21 Sep The Power of Pop-Up
Last week, thanks to funding from the Knight Foundation and the help of over 80 volunteers, the Macon Connects team (NewTown Macon, Macon-Bibb County, Main Street Macon, Bike Walk Macon, Better Block, 8 80 Cities) succeeded in building the world’s largest pop-up bike lane network. If you’re in or around Macon, you have until Saturday September 23rd to ride the 5+ mile route and provide us with feedback on what worked, what didn’t, and how Macon can permanently improve its bike facilities.
What typically takes years of planning took our team four months of preparation and four days of execution. The infrastructure is not perfect.
Dazed volunteers who had spent hours in the sun wavered in the 90+ degree heat and so did some of their paint lines. But pop-up is not meant to be perfect.
The pop-up approach is quick and dirty, but it packs a powerful punch. In the few days that the pop-up lanes have been open to the public, the experiment has already accomplished the following:
1. Carved out space for cyclists on Macon’s streets that never existed before.
- Even though drivers have expressed surprise about the sudden appearance of bike infrastructure, the vast majority of them have been respecting the lanes. The presence of bike lanes has calmed vehicular traffic, providing a safer street experience for all users.
2. Educated Macon residents about different types of on-street bike infrastructure.

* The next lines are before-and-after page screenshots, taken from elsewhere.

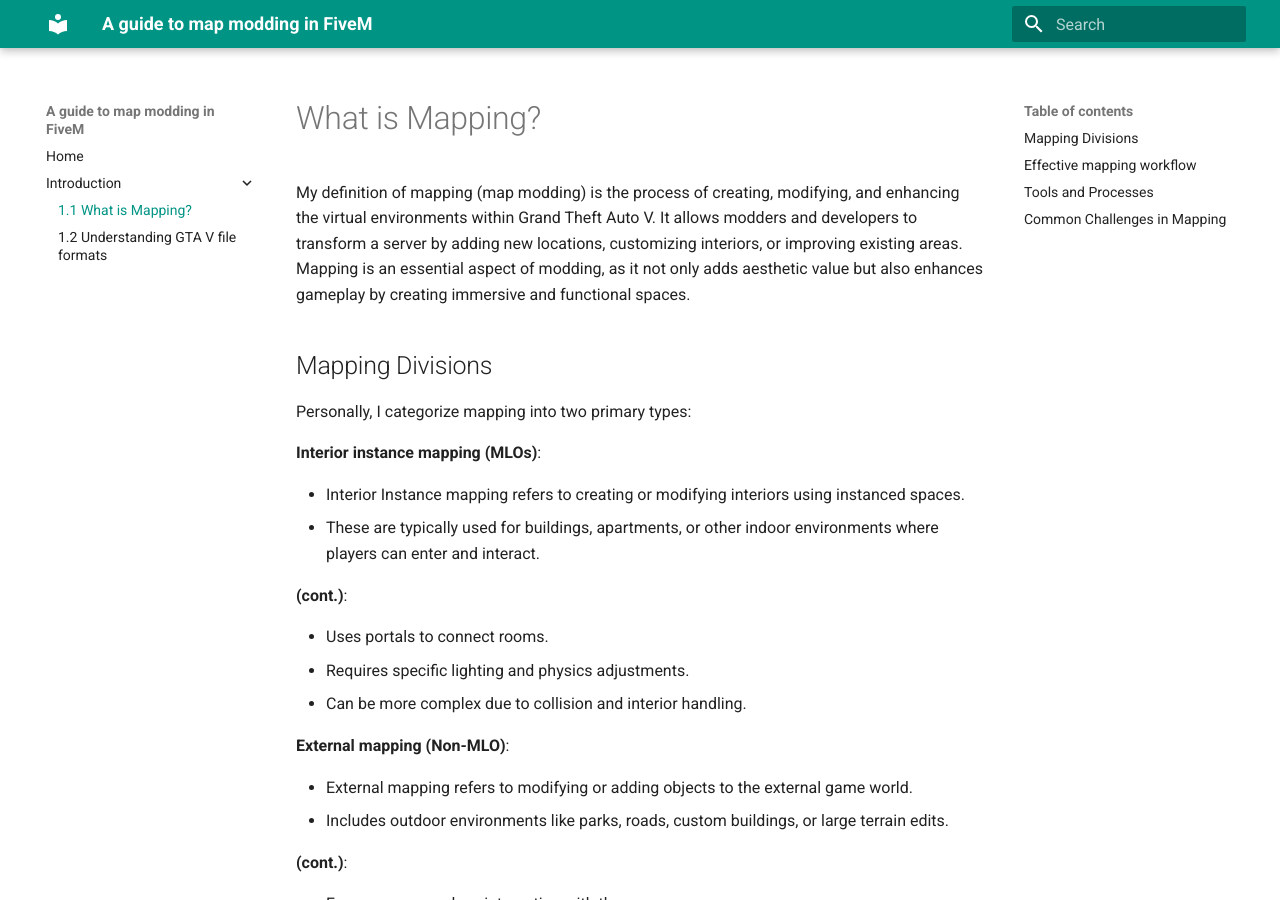
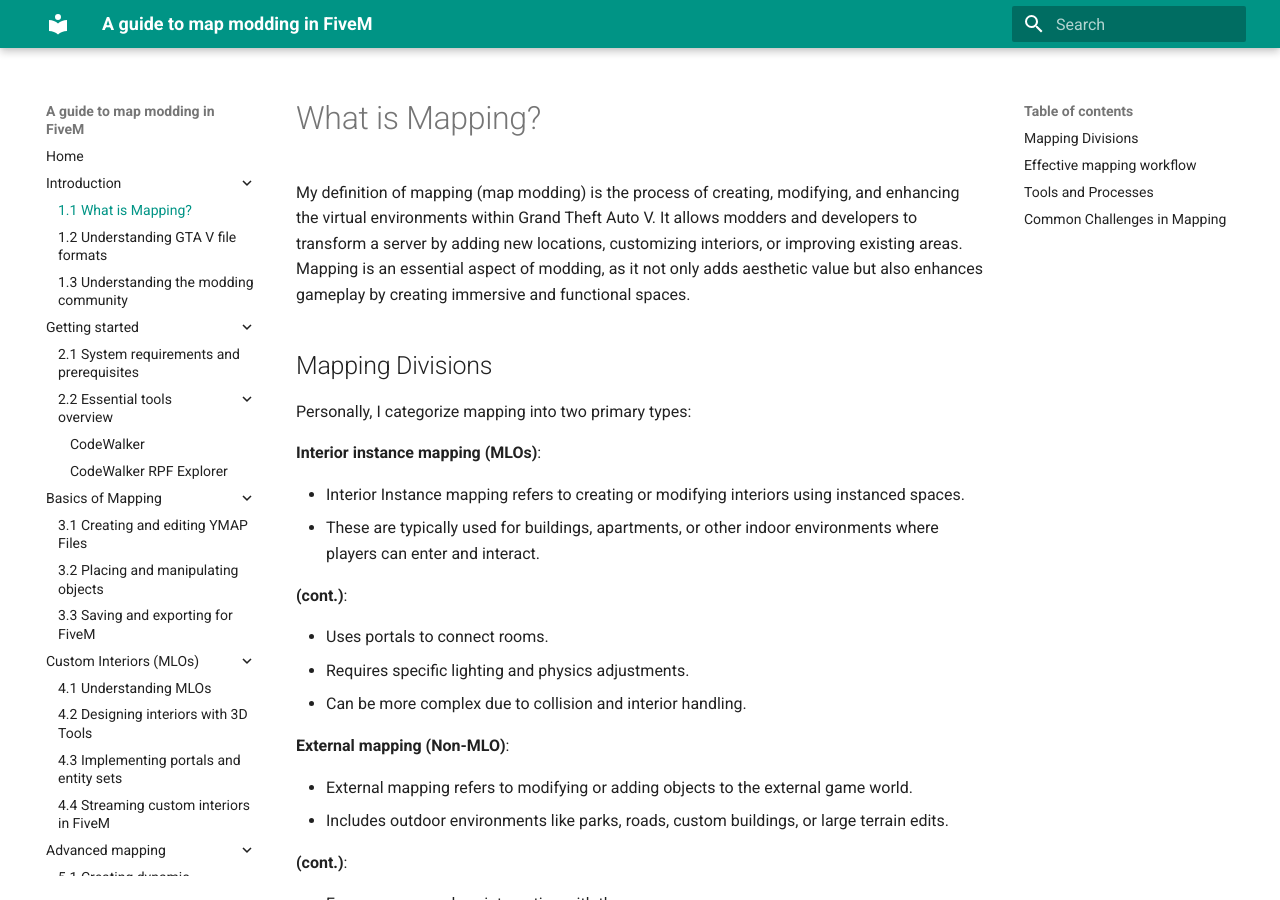
Before and after one commit to adxtti/a-guide-to-map-modding-in-fivem, an MkDocs documentation site: the page built from docs/intro/what-is-mapping.md, in a window 1280 px wide and 900 px high. Built offline with MkDocs 1.6.1 and Material for MkDocs 9.7.7, drawn with Linux system fonts in a browser that asks for light colours.

Commit message:
Mkdocs.yml update, make CNAME

```diff
--- a/mkdocs.yml
+++ b/mkdocs.yml
@@ -32,3 +32,39 @@ nav:
   - Introduction:
       - 1.1 What is Mapping?: intro/what-is-mapping.md
       - 1.2 Understanding GTA V file formats: intro/understanding-formats.md
+      - 1.3 Understanding the modding community: introduction/understanding-modding-community.md
+  - Getting started:
+      - 2.1 System requirements and prerequisites: getting-started/system-requirements.md
+      - 2.2 Essential tools overview:
+          - CodeWalker: getting-started/codewalker.md
+          - CodeWalker RPF Explorer: getting-started/rpf-explorer.md
+  - Basics of Mapping:
+      - 3.1 Creating and editing YMAP Files: basics/creating-editing-ymap.md
+      - 3.2 Placing and manipulating objects: basics/placing-manipulating-objects.md
+      - 3.3 Saving and exporting for FiveM: basics/saving-exporting-fivem.md
+  - Custom Interiors (MLOs):
+      - 4.1 Understanding MLOs: custom-interiors/understanding-mlos.md
+      - 4.2 Designing interiors with 3D Tools: custom-interiors/designing-interiors.md
+      - 4.3 Implementing portals and entity sets: custom-interiors/portals-entity-sets.md
+      - 4.4 Streaming custom interiors in FiveM: custom-interiors/streaming-custom-interiors.md
+  - Advanced mapping:
+      - 5.1 Creating dynamic environments: advanced-mapping/dynamic-environments.md
+      - 5.2 Custom textures and materials: advanced-mapping/textures-materials.md
+      - 5.3 Optimizing maps for performance: advanced-mapping/optimizing-performance.md
+      - 5.4 Troubleshooting common issues: advanced-mapping/troubleshooting.md
+  - Streaming maps in FiveM:
+      - 6.1 Setting up map resources: streaming-maps/setting-up-resources.md
+      - 6.2 Configuring fxmanifest: streaming-maps/configuring-resource-lua.md
+      - 6.3 Ensuring compatibility: streaming-maps/ensuring-compatibility.md
+      - 6.4 Best practices: streaming-maps/best-practices.md
+  - Testing and debugging:
+      - 7.1 Identifying and resolving glitches: testing-debugging/resolving-glitches.md
+      - 7.2 Fixing map overlaps: testing-debugging/troubleshooting.md
+  - Appendices:
+      - A. Glossary of mapping terms: appendices/glossary.md
+      - B. List of useful tools and plugins: appendices/tools-and-plugins.md
+      - C. Sample YMAP and YTYP files: appendices/sample-files.md
+      - D. Additional tutorials and resources: appendices/additional-resources.md
+  - Miscellaneous:
+      - E. Everything about Liberty City mapping: misc/lc.md
+      - F. Addon map mapping practices: misc/addon-practices.md
```
Also changed, not shown: 1 other file.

- We tested out five types of bike infrastructure on Macon’s streets so that we can gather feedback about the user-friendliness of each type of facility. Many of these facilities are completely new to Macon, and many Maconites on bikes are experiencing them for the first time. Informational signage along the route educates all passersby about the benefits of each type of facility.
3. Ignited community dialogue about the role of bikes in Macon.
- 95% of Macon residents commute to work/school by car. The second most common mode of commuting is telecommuting. With the new pop-up network, we are giving people something to talk about. Whether it’s debating the role of cycling in Macon’s future, providing feedback about bike lane designs, or expressing opposition or support for a permanent bike lane network in Macon, there’s a new buzz in the air.
4. Lured new cyclists onto Macon’s streets.
- On the first day the pop up lanes were open, I rode next to a woman who admitted that she hadn’t ridden a bike in 20 years. She was not the only one. The pop up infrastructure invited new cyclists on to the street and gave them a new sense of confidence. A woman in a scooter-style mobility device came out to volunteer with the striping of bike lanes because she felt like bike infrastructure could double as safe infrastructure for people in personal scooters. These are all signs that if you build it, they will come.
5. Got people wanting more.
- Recognizing the benefits of a downtown bike lane network, Mayor Reichert announced at the ribbon cutting ceremony that the bike lanes should stay up for a week, rather than the initially-allotted two days. Beyond getting people thinking about the future of biking in Macon, we also got people wanting more out of Macon’s public spaces. To launch the pop up network, the team hosted a block party on 3rd Street where we tested out new types of street furniture and built a pop-up beach (by far the most popular attraction), and more. Residents who were previously accustomed to the 3rd Street median park as just a place to pass through came to see it in a new light, with new potential uses.
The pop-up bike lanes are just the early stages of a long-term, permanent strategy to improve mobility for all Macon residents. Stay tuned next month when we release the final Macon Connects report, containing evaluation and feedback from the pop up bike lane!